| WHAT YOU HAVE TO DO |
Your answer should consist of every line in the records that holds "headline".

(Web page revision data)
#####

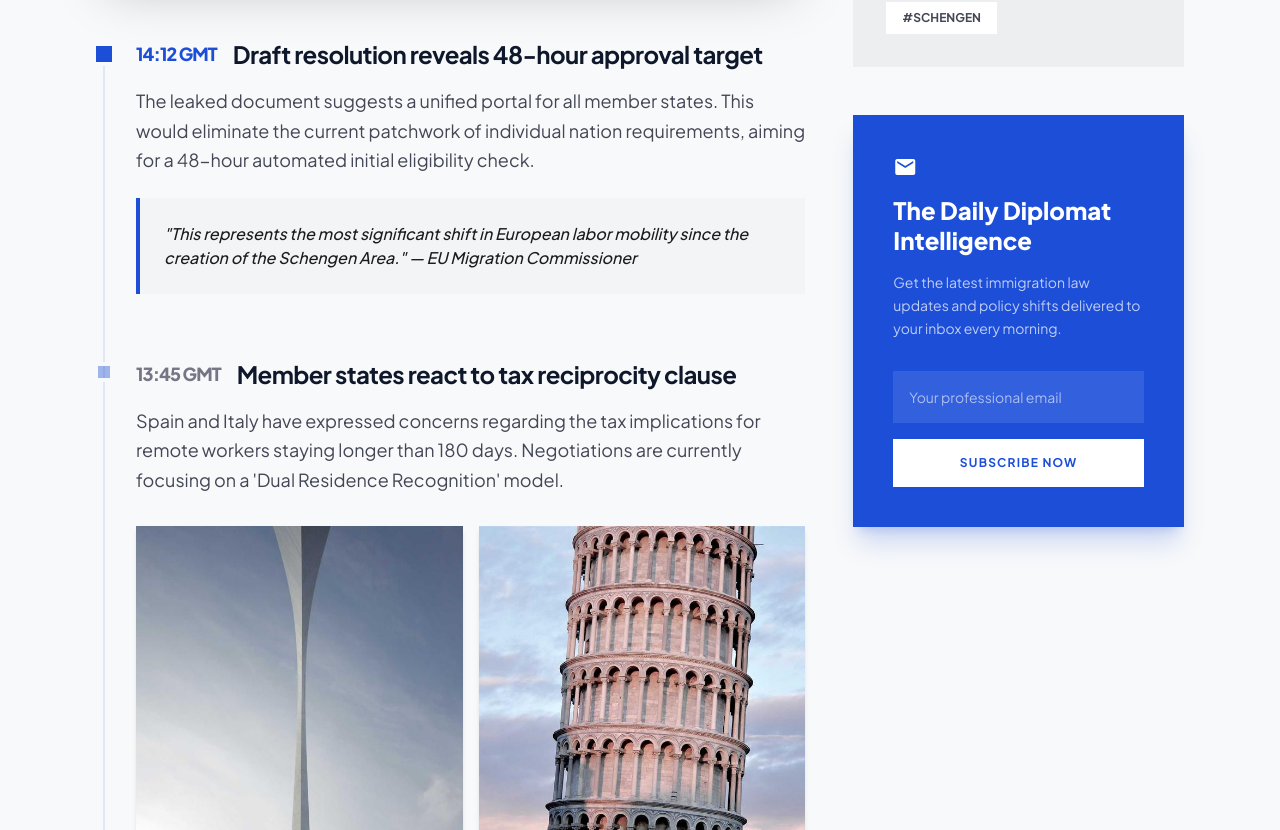
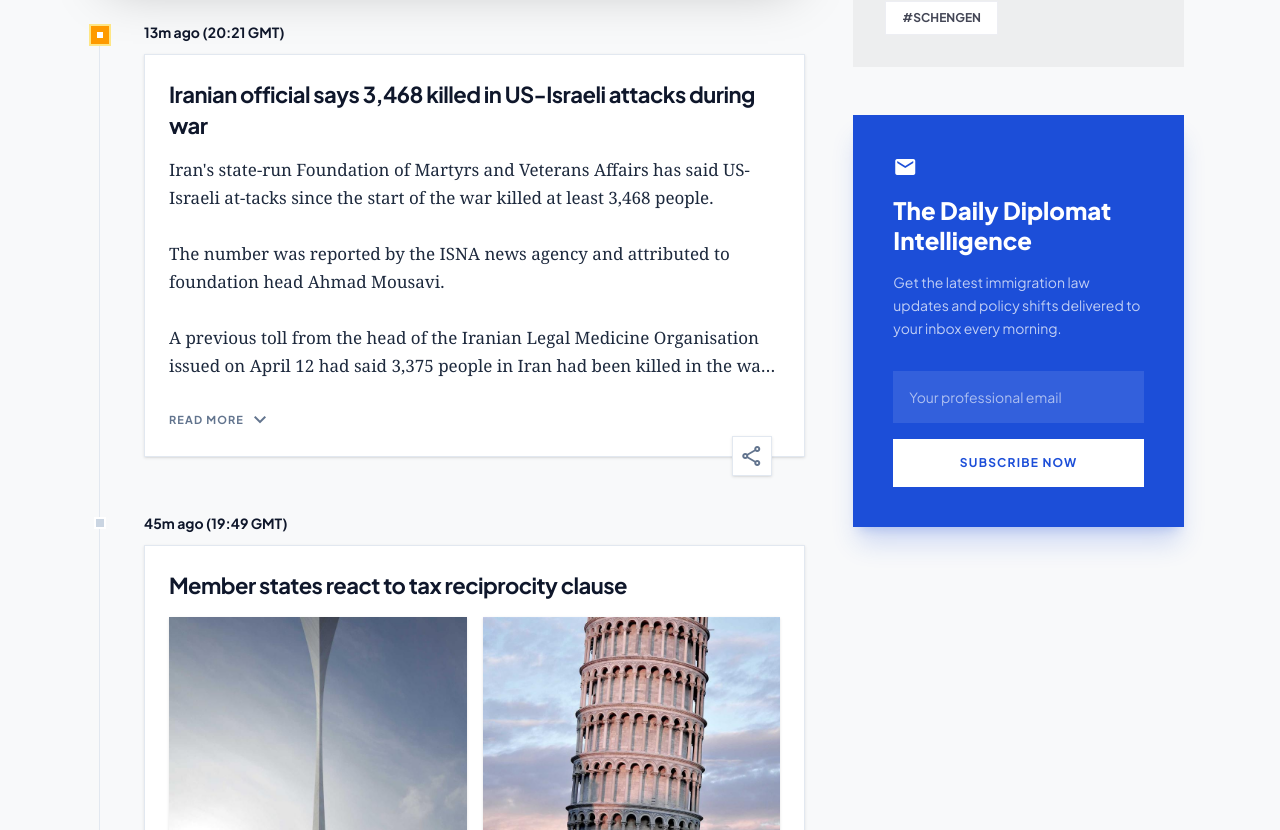
Before and after one commit to infaterasolutions-design/immi24, a Next.js app: page /live-updates in a window 1280 px wide. Shown: the part 850-1680 px from the top of the page. Built offline with nearby package versions, Linux system fonts and the light colour scheme.

Commit message:
feat: redesign live updates cards with read-more toggle and share icons

```diff
--- a/src/app/live-updates/page.js
+++ b/src/app/live-updates/page.js
@@ -6,22 +6,21 @@ import { useState } from "react";
 const INITIAL_UPDATES = [
   {
     id: 1,
-    time: "14:12 GMT",
-    title: "Draft resolution reveals 48-hour approval target",
-    content: "The leaked document suggests a unified portal for all member states. This would eliminate the current patchwork of individual nation requirements, aiming for a 48-hour automated initial eligibility check.",
-    quote: "\"This represents the most significant shift in European labor mobility since the creation of the Schengen Area.\" — EU Migration Commissioner",
+    time: "13m ago (20:21 GMT)",
+    title: "Iranian official says 3,468 killed in US-Israeli attacks during war",
+    content: "Iran's state-run Foundation of Martyrs and Veterans Affairs has said US-Israeli at-tacks since the start of the war killed at least 3,468 people.\n\nThe number was reported by the ISNA news agency and attributed to foundation head Ahmad Mousavi.\n\nA previous toll from the head of the Iranian Legal Medicine Organisation issued on April 12 had said 3,375 people in Iran had been killed in the war.\n\nThis marks a significant escalation in the reported figures, reflecting the ongoing intensity of the conflict. Observers note that these figures have not been independently verified, as international organizations face severe access restrictions in the affected zones.\n\nThe international community continues to call for immediate de-escalation and the opening of humanitarian corridors to provide essential aid to civilian populations caught in the crossfire. Diplomatic efforts in Geneva are currently stalled, with both sides refusing to participate in direct negotiations without preconditions. More details will be shared as the situation develops over the next 24 hours.",
     isFirst: true,
   },
   {
     id: 2,
-    time: "13:45 GMT",
+    time: "45m ago (19:49 GMT)",
     title: "Member states react to tax reciprocity clause",
-    content: "Spain and Italy have expressed concerns regarding the tax implications for remote workers staying longer than 180 days. Negotiations are currently focusing on a 'Dual Residence Recognition' model.",
+    content: "Spain and Italy have expressed concerns regarding the tax implications for remote workers staying longer than 180 days. Negotiations are currently focusing on a 'Dual Residence Recognition' model.\n\nSeveral finance ministers argued that the current framework would disproportionately benefit northern states while draining tax revenues from southern tourist hubs. They propose a mandatory revenue-sharing mechanism if a digital nomad resides in multiple countries during a single fiscal year.",
     images: ["/images/2.jpg", "/images/3.jpg"],
   },
   {
     id: 3,
-    time: "13:10 GMT",
+    time: "2h ago (18:10 GMT)",
     title: "Tech Hubs in Berlin and Lisbon support the move",
     content: "Major European technology associations have released a joint statement welcoming the streamlined digital nomad visa, citing a projected 15% boost in local innovation ecosystems.",
   }
@@ -42,6 +41,76 @@ const MORE_UPDATES = [
     images: ["/images/4.jpg"],
   }
 ];
+
+const LiveUpdateCard = ({ update }) => {
+  const [isExpanded, setIsExpanded] = useState(false);
+
+  return (
+    <article className="relative pl-8 md:pl-12 group mb-10 md:mb-14">
+      {/* Timeline dots */}
+      {update.isFirst ? (
+        <div className="absolute left-[-5px] top-1 w-[18px] h-[18px] bg-amber-500 rounded-full ring-2 ring-amber-200 z-10 flex items-center justify-center">
+            <div className="w-1.5 h-1.5 bg-white rounded-full"></div>
+        </div>
+      ) : (
+        <div className="absolute left-[0px] top-1.5 w-2 h-2 bg-slate-300 rounded-full ring-2 ring-white z-10"></div>
+      )}
+
+      <div className="flex flex-col relative">
+        <header className="flex items-center gap-2 mb-3">
+          <span className="font-bold text-sm text-slate-900">{update.time}</span>
+        </header>
+
+        {/* Card with border and shadow */}
+        <div className="bg-white border border-slate-200 rounded-xl p-5 md:p-6 shadow-sm relative">
+          <h3 className="text-xl md:text-[22px] font-bold font-headline tracking-tight text-slate-900 mb-4 leading-snug">
+            {update.title}
+          </h3>
+
+          {/* Images sit above description */}
+          {update.images && update.images.length > 0 && (
+            <div className={`grid ${update.images.length > 1 ? 'grid-cols-2' : 'grid-cols-1'} gap-3 md:gap-4 mb-4`}>
+              {update.images.map((imgSrc, idx) => (
+                <img key={idx} className="w-full object-cover rounded-xl shadow-sm max-h-[400px]" src={imgSrc} alt={`Update Image ${idx + 1}`} />
+              ))}
+            </div>
+          )}
+
+          <div className="relative">
+            {/* Clamped description content */}
+            <div className={`text-[17px] leading-[1.65] font-serif text-slate-800 whitespace-pre-wrap transition-all duration-300 ${!isExpanded ? 'line-clamp-8' : ''}`}>
+               {update.content}
+            </div>
+
+            {update.quote && (
+              <div className={`bg-slate-50 border-l-4 border-slate-300 p-4 md:p-5 mt-4 italic text-sm md:text-base text-slate-700 font-medium rounded-r-xl ${!isExpanded ? 'hidden' : 'block'}`}>
+                {update.quote}
+              </div>
+            )}
+
+            {/* Display "Read More" universally if content is sufficiently long */}
+            {(update.content.length > 200) && (
+              <div className="mt-4 pt-3">
+                 <button
+                   onClick={() => setIsExpanded(!isExpanded)}
+                   className="text-slate-500 font-bold text-[11px] uppercase tracking-widest hover:text-primary transition-colors flex items-center gap-1"
+                 >
+                   {isExpanded ? "Show Less" : "Read More"}
+                   <span className="material-symbols-outlined text-[16px]">{isExpanded ? 'expand_less' : 'expand_more'}</span>
+                 </button>
+              </div>
+            )}
+          </div>
+
+          {/* Share Button intersecting the bottom border */}
+          <button className="absolute -bottom-5 right-4 md:right-8 w-10 h-10 bg-white border border-slate-200 rounded-full flex items-center justify-center text-slate-500 hover:text-slate-800 hover:shadow-md shadow-sm transition-all group/share z-20">
+            <span className="material-symbols-outlined text-[18px]">share</span>
+          </button>
+        </div>
+      </div>
+    </article>
+  );
+};
 
 export default function LiveUpdatesPage() {
   const [updates, setUpdates] = useState(INITIAL_UPDATES);
@@ -115,43 +184,11 @@ export default function LiveUpdatesPage() {
             </div>
           </header>
 
-          <div className="space-y-10 md:space-y-16 relative mt-10 md:mt-16">
-            <div className="absolute left-[7px] top-4 bottom-0 w-[2px] bg-primary/10"></div>
+          <div className="space-y-2 md:space-y-4 relative mt-8 md:mt-12">
+            <div className="absolute left-[3px] top-6 bottom-0 w-[1px] bg-slate-200"></div>
 
             {updates.map((update) => (
-              <article key={update.id} className="relative pl-8 md:pl-10 group">
-                {update.isFirst ? (
-                  <div className="absolute left-0 top-2 w-4 h-4 bg-primary rounded-full ring-4 ring-surface"></div>
-                ) : (
-                  <div className="absolute left-[2px] top-2 w-3 h-3 bg-primary/40 rounded-full ring-4 ring-surface"></div>
-                )}
-
-                <div className="flex flex-col gap-3 md:gap-4">
-                  <header className="flex flex-col sm:flex-row sm:items-center gap-1 sm:gap-4">
-                    <span className={`${update.isFirst ? 'text-primary' : 'text-outline'} font-extrabold text-base md:text-lg font-headline tracking-tighter`}>{update.time}</span>
-                    <h3 className="text-xl md:text-2xl font-bold font-headline tracking-tight text-on-surface group-hover:text-primary transition-colors cursor-pointer text-slate-900">
-                      {update.title}
-                    </h3>
-                  </header>
-                  <p className="text-base md:text-lg leading-relaxed text-on-surface-variant max-w-2xl">
-                    {update.content}
-                  </p>
-
-                  {update.quote && (
-                    <div className="bg-surface-container-low border-l-4 border-primary p-4 md:p-6 mt-2 italic text-sm md:text-base text-on-surface font-medium rounded-r-xl">
-                      {update.quote}
-                    </div>
-                  )}
-
-                  {update.images && update.images.length > 0 && (
-                    <div className={`grid ${update.images.length > 1 ? 'grid-cols-2' : 'grid-cols-1'} gap-3 md:gap-4 mt-4`}>
-                      {update.images.map((imgSrc, idx) => (
-                        <img key={idx} className="aspect-square object-cover rounded-xl shadow-md" src={imgSrc} alt={`Update Image ${idx + 1}`} />
-                      ))}
-                    </div>
-                  )}
-                </div>
-              </article>
+              <LiveUpdateCard key={update.id} update={update} />
             ))}
           </div>
 
```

#####

| THE ANSWER |
+          <h3 className="text-xl md:text-[22px] font-bold font-headline tracking-tight text-slate-900 mb-4 leading-snug">
-                    <span className={`${update.isFirst ? 'text-primary' : 'text-outline'} font-extrabold text-base md:text-lg font-headline tracking-tighter`}>{update.time}</span>
-                    <h3 className="text-xl md:text-2xl font-bold font-headline tracking-tight text-on-surface group-hover:text-primary transition-colors cursor-pointer text-slate-900">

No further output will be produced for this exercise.